or: Memories of Stardust Memories
“Why am I so alone?”
“Loneliness kills in the long run.”
Where are the parties of the fifties, which I attended with pointed breast armor, standing in a corner, besieged by five Charlton Hestons and William Holdens? Where are the parties of the sixties, I with slick décolleté, and falling for every Peter Sellers or Bob Dylan or Richard Fariña or unpickled youngster explaining how Trotsky had been wronged and that perhaps all would have gone well had he become Mexico’s presidente. A lonely man.
In 1973 I got married. My husband Pedro Verde bought me a Cadillac Sedan de Ville as a wedding present – tan metallic and immensely long, with silver-grey leather interior. I grew to like the car and dislike my husband, a 15th-generation or so Chicano high up in local politics.
At night I’d take the Caddy west on I-70, leaving behind Cabrini Shrine and Buffalo Bill’s Grave, Idaho Springs and Georgetown. The stretch from Georgetown to Silver Plume, where it gets steep, served to make me feel the power of the car’s gigantic engine. I’d exit in Silver Plume, take the lane going east and speed down again. Men would turn their heads in their Camaros and Mercedeses and whatnots, and I imagined that they were wondering about the middle-aged made-up brunette with severely drawn lip lines passing them carelessly in her big marshmallow boat.
My husband once asked me about the gas bills, all of which I charged to his Phillips 66 card.
“200 miles a day – that seems impossible!”
“Errands, my dear! Married life …”
He probably suspected a lover but wasn’t interested enough to find out.
He shrugged his shoulders and then, one morning, lay in bed dead. Heart attack – too much red meat and mellow brown liquor.
He left me $50,000 a year.
I pretended to be very thoughtful after his passing away. The term helped me deal with the relationship we’d had: We went along the same freeway for a while – mostly on cruise control –, two reasonably normal citizens at 55 mph, he at 57 sometimes and leaving me behind slowly, then me speeding up a little, getting even and passing, and eventually he passed away.
No men after him.
I paint my fingernails white or ivory, go to bars, drink Bloody Maries and smoke Dunhills in a precious holder. Men buy me drinks and try their tricks, dropping ice cubes between my breasts, casually mentioning the existence of cozy cabins near Woodland Park and the nonexistence of serious ties with their spouses.

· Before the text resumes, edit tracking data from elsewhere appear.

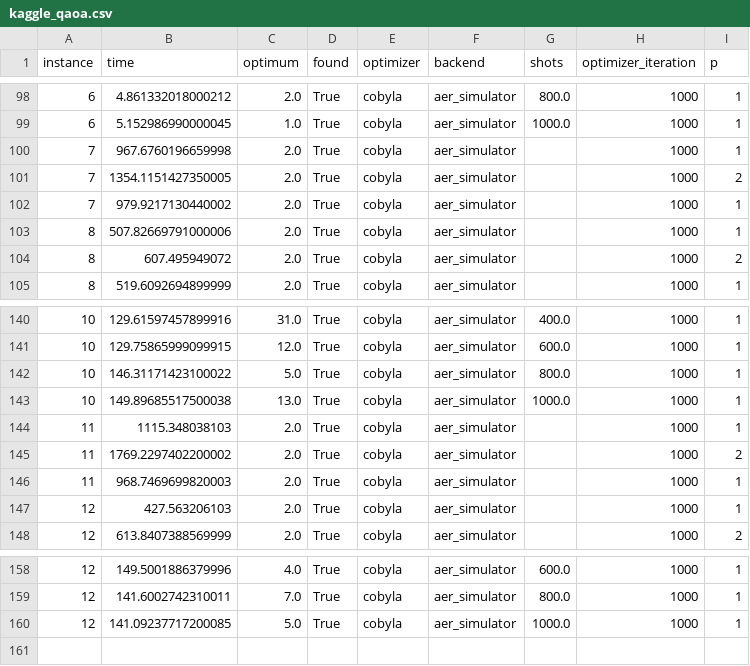
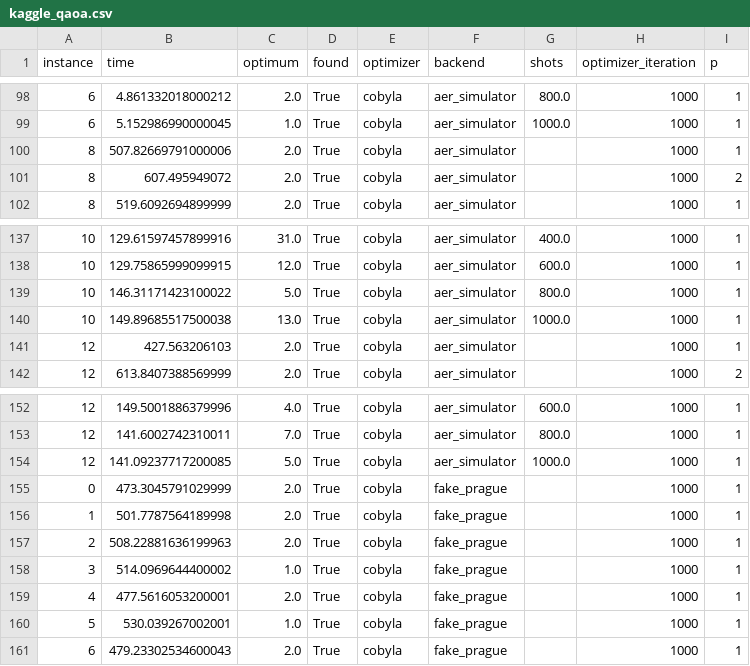
Before and after one commit to epi-xel/hybrid-classic-quantum-computing, a CSV file: Assignment_3/data/kaggle_qaoa.csv, drawn as a sheet; only a part is shown, gaps mark what is left out.

Commit message:
Add fake prague data, fix evaluation part

```diff
--- a/Assignment_3/data/kaggle_qaoa.csv
+++ b/Assignment_3/data/kaggle_qaoa.csv
@@ -99,5 +99,2 @@ instance,time,optimum,found,optimizer,backend,shots,optimizer_iteration,p
 6,5.152986990000045,1.0,True,cobyla,aer_simulator,1000.0,1000,1
-7,967.6760196659998,2.0,True,cobyla,aer_simulator,,1000,1
-7,1354.1151427350005,2.0,True,cobyla,aer_simulator,,1000,2
-7,979.9217130440002,2.0,True,cobyla,aer_simulator,,1000,1
 8,507.82669791000006,2.0,True,cobyla,aer_simulator,,1000,1
@@ -143,5 +140,2 @@ instance,time,optimum,found,optimizer,backend,shots,optimizer_iteration,p
 10,149.89685517500038,13.0,True,cobyla,aer_simulator,1000.0,1000,1
-11,1115.348038103,2.0,True,cobyla,aer_simulator,,1000,1
-11,1769.2297402200002,2.0,True,cobyla,aer_simulator,,1000,2
-11,968.7469699820003,2.0,True,cobyla,aer_simulator,,1000,1
 12,427.563206103,2.0,True,cobyla,aer_simulator,,1000,1
@@ -160 +154,8 @@ instance,time,optimum,found,optimizer,backend,shots,optimizer_iteration,p
 12,141.09237717200085,5.0,True,cobyla,aer_simulator,1000.0,1000,1
+0,473.3045791029999,2.0,True,cobyla,fake_prague,,1000,1
+1,501.7787564189998,2.0,True,cobyla,fake_prague,,1000,1
+2,508.22881636199963,2.0,True,cobyla,fake_prague,,1000,1
+3,514.0969644400002,1.0,True,cobyla,fake_prague,,1000,1
+4,477.5616053200001,2.0,True,cobyla,fake_prague,,1000,1
+5,530.039267002001,1.0,True,cobyla,fake_prague,,1000,1
+6,479.23302534600043,2.0,True,cobyla,fake_prague,,1000,1
```
Also changed, not shown: Assignment_3/data/kaggle_warm_start_qaoa.csv, 17 other files.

Often I go to see a film or rent one. Belle de Jour – Deneuve the lioness, Viridiana – life, on the surface, a game of cards, La dolce vita – Mastroianni crying and trying to shake Emma out of her poison-induced stupor, Meryl Streep musing about truth with a Polish accent in Sophie’s Choice.
Yesterday I saw Stardust Memories, not because of Woody Allen, a nervous nuisance I’d gladly do without anytime, but to watch Charlotte Rampling age. Her nearly bare chest skin and bones and stringy muscles as she spreads her arms. Her split-second face twitch twitch twitch, her lips two pieces of crust meeting deformed, then her feet behind her, chipping away at the floor tic tic and at Woody Allen and her sanity. Why be sane?
November 1980 something. I know a doctor now. I am so alone. Loneliness will kill me. I know a doctor now.
– James Steerforth ( © 2009 )
Originally written in the 1980s. Pulled out of the drawer and revised slightly because of One Single Impression’s Stardust theme.
“I know a doctor now” is a quote from Woody Allen’s Stardust Memories (1980).